By Erika Wurst firstname.lastname@example.org April 20, 2011 4:48PM
Updated: September 24, 2012 6:25AM
GENEVA — Eighteen years ago, Sasha Bigola’s 16-year-old brother got behind the wheel of his car to visit his girlfriend and never came home.
The teenage driver, who received his license just six days before he died in a single-vehicle accident, was one of the 4,000 teenagers who each year lose their lives on American’s highways.
Prompted by that startling statistic, U.S. Rep. Randy Hultgren announced Wednesday that he will be the lead Republican sponsor on legislation to protect drivers through the nationwide adoption of Graduated Driver’s License (GDL) laws.
The Safe Teen and Novice Driver Uniform Protection Act of 2011 will urge all states to adopt GDL laws within three years.
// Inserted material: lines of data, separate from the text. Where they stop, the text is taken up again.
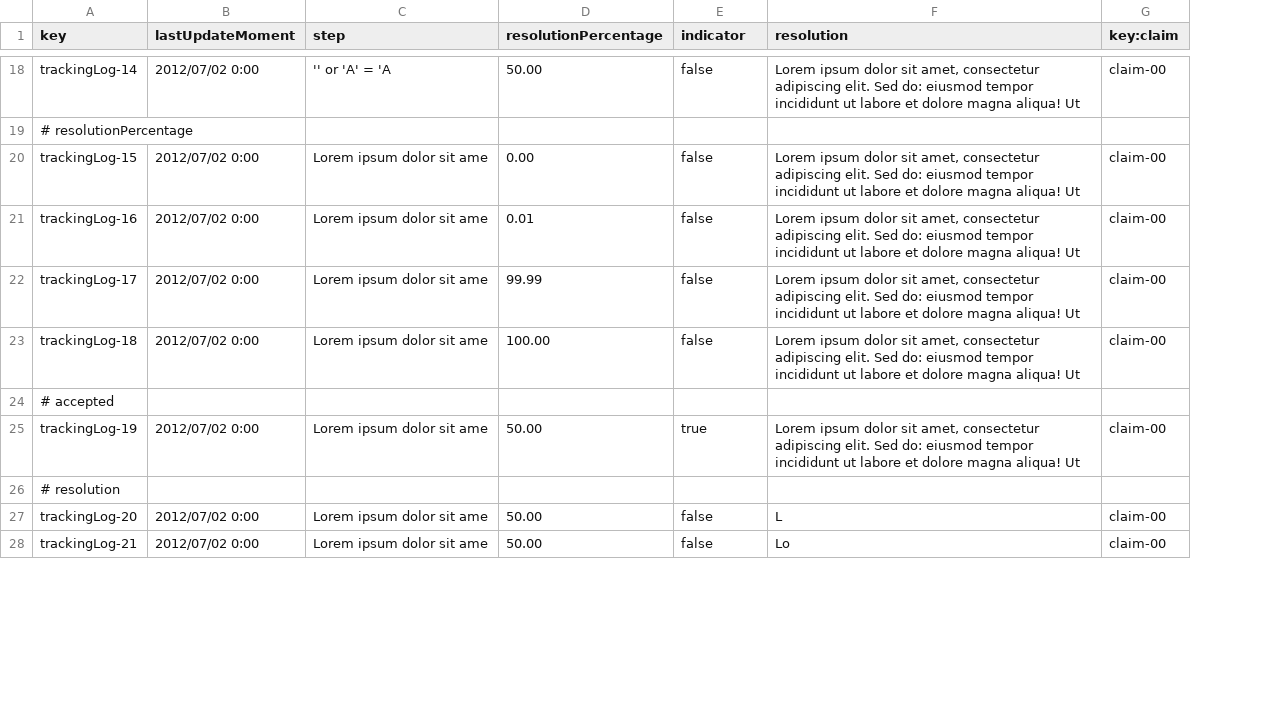
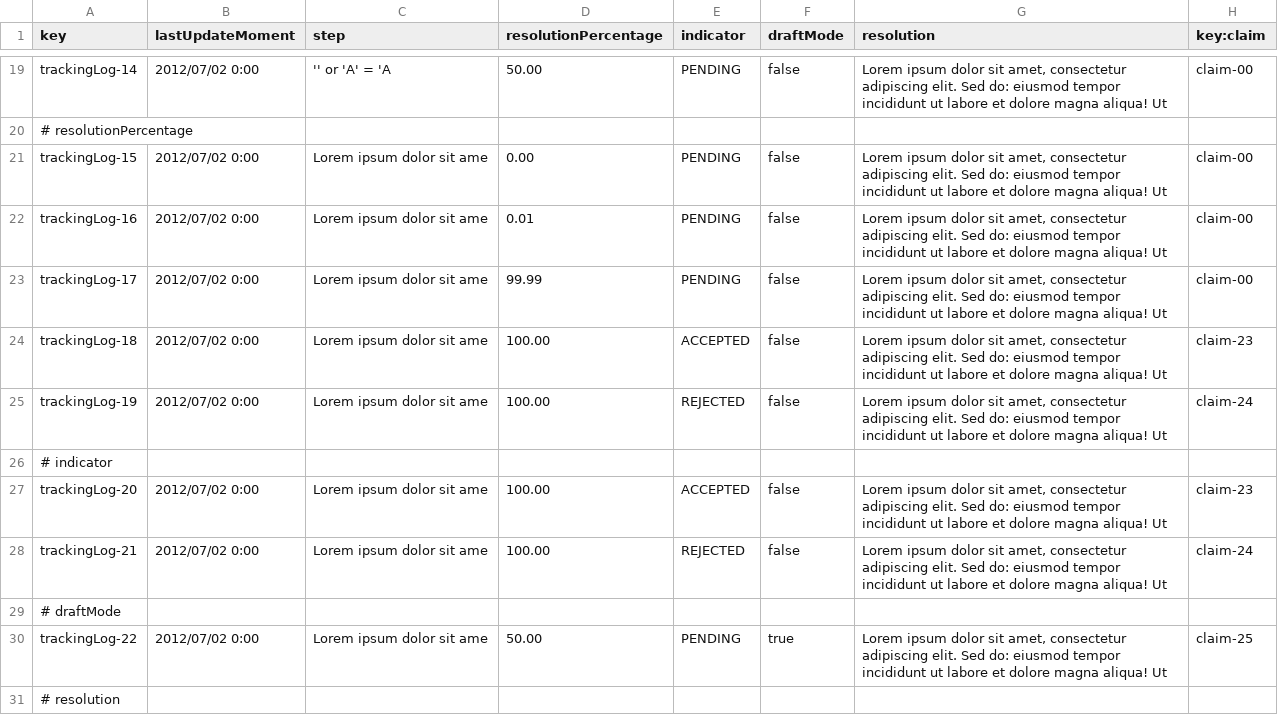
Before and after one commit to virmesper/Acme-ANS-C3, a CSV file: src/main/resources/WEB-INF/data/sample/trackingLog.csv, drawn as a sheet; only a part is shown, gaps mark what is left out; removed rows and columns are numbered as before the commit, all else as after; the diff covers the shown part only; the diff names each change by its address in the sheet, - before the commit and + after, or states it on an @@ line.

Commit message:
fix: actualizar sample data, entities y uml de Claim/TrackingLog

```diff
--- a/src/main/resources/WEB-INF/data/sample/trackingLog.csv
+++ b/src/main/resources/WEB-INF/data/sample/trackingLog.csv
+column E (indicator), rows 19-25: PENDING |  | PENDING | PENDING | PENDING | ACCEPTED | REJECTED
-F1: indicator
+F1: draftMode
-H24 (key:claim): claim-00
+H24 (key:claim): claim-23
-row 24: # accepted
-D25 (resolutionPercentage): 50.00
+D25 (resolutionPercentage): 100.00
-F25 (draftMode): true
+F25 (draftMode): false
-H25 (key:claim): claim-00
+H25 (key:claim): claim-24
+row 26: # indicator
+row 27: trackingLog-20 | 2012/07/02 0:00 | Lorem ipsum dolor sit ame | 100.00 | ACCEPTED | false | Lorem ipsum dolor sit amet, consectetur adipiscing elit. Sed do: eiusmod tempor incididunt ut labore et dolore magna aliqua! Ut | claim-23
+row 28: trackingLog-21 | 2012/07/02 0:00 | Lorem ipsum dolor sit ame | 100.00 | REJECTED | false | Lorem ipsum dolor sit amet, consectetur adipiscing elit. Sed do: eiusmod tempor incididunt ut labore et dolore magna aliqua! Ut | claim-24
+row 29: # draftMode
+row 30: trackingLog-22 | 2012/07/02 0:00 | Lorem ipsum dolor sit ame | 50.00 | PENDING | true | Lorem ipsum dolor sit amet, consectetur adipiscing elit. Sed do: eiusmod tempor incididunt ut labore et dolore magna aliqua! Ut | claim-25
-row 27: trackingLog-20 | 2012/07/02 0:00 | Lorem ipsum dolor sit ame | 50.00 | false | L | claim-00
-row 28: trackingLog-21 | 2012/07/02 0:00 | Lorem ipsum dolor sit ame | 50.00 | false | Lo | claim-00
```
Also changed, not shown: 4 added rows, 1 removed row and 7 edited cells elsewhere in this file, src/main/resources/WEB-INF/data/sample/claim.csv, 4 other files.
These laws, which have already been passed in Illinois, will require new and novice drivers to adhere to specific regulations in the early stages of their driving careers.
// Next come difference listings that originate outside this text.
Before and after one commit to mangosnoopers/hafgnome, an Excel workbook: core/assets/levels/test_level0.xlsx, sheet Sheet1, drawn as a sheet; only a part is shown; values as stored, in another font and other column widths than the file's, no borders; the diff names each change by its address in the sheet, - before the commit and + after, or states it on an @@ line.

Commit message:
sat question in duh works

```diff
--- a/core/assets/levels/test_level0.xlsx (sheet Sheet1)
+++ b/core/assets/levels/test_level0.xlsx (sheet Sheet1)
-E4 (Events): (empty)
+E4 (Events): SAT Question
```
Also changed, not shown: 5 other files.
These regulations include restricting the number of passengers in a vehicle, prohibiting nonemergency use of cell phones, and limiting nighttime driving during the learner’s permit and intermediate stages of receiving a license.
GDL laws also require a three-stage licensing process, which segue from the learner’s permit to the intermediate stage and into an unrestricted driver’s license phase.
“Today is my son’s (17th) birthday,” Hultgren, a Winfield Republican, said during a press conference at Geneva High School. “I have gone through GDL with him and am confident that he is a much better driver at his age than I was at 17.”
Hultgren said Graduated Driver’s License laws are a proven way to prevent teen driving fatalities, which are the No. 1 cause of death among teens in the U.S.
“With every life we save, this is worth it,” he said. “Even if we save just one life — although I think it will save thousands.”
For Sasha Bigola, who now works to prevent teen driving deaths with AllState, the legislation couldn’t come soon enough.
“My parents and I have been talking about this since Erinn died,” she said of her brother’s traffic death. “If this legislation can prevent anyone from going through what we experienced then it is worth it. …
“I think about picking up the phone every day to call my brother. This law would have given Erinn extra time to perfect his driving skills.”
Bigola said she is confident that the Graduated Driver’s License process would have prevented her brother’s fatal accident.
“Had he had more experience, I’m confident he would be here today,” she said.
According to the National Highway Traffic Safety Administration, more than 90,000 Americans were killed in car crashes involving teen drivers in the last decade. That total amounts to an average of 155 preventable deaths every week.
“… Teen drivers comprise only 7 percent of drivers on the road, yet 20 percent of all highway fatalities occur in crashes involving teen drivers,” Hultgren said. “Action must be taken to educate teen drivers and protect everyone on our nation’s roadways.”
Though the law is in its very beginning stages, Hultgren remains optimistic that it will ultimately be passed. Hultgren plans on taking the legislation to the Transportation Committee where he can build up co-sponsors, and eventually pass the bill onto the full House.
“We’ll just keep working as hard as we can to build up support,” he said. “We have a law that will absolutely save lives.”
For more information on Illinois’ GDL, visit www.Cyberdriveillinois.com.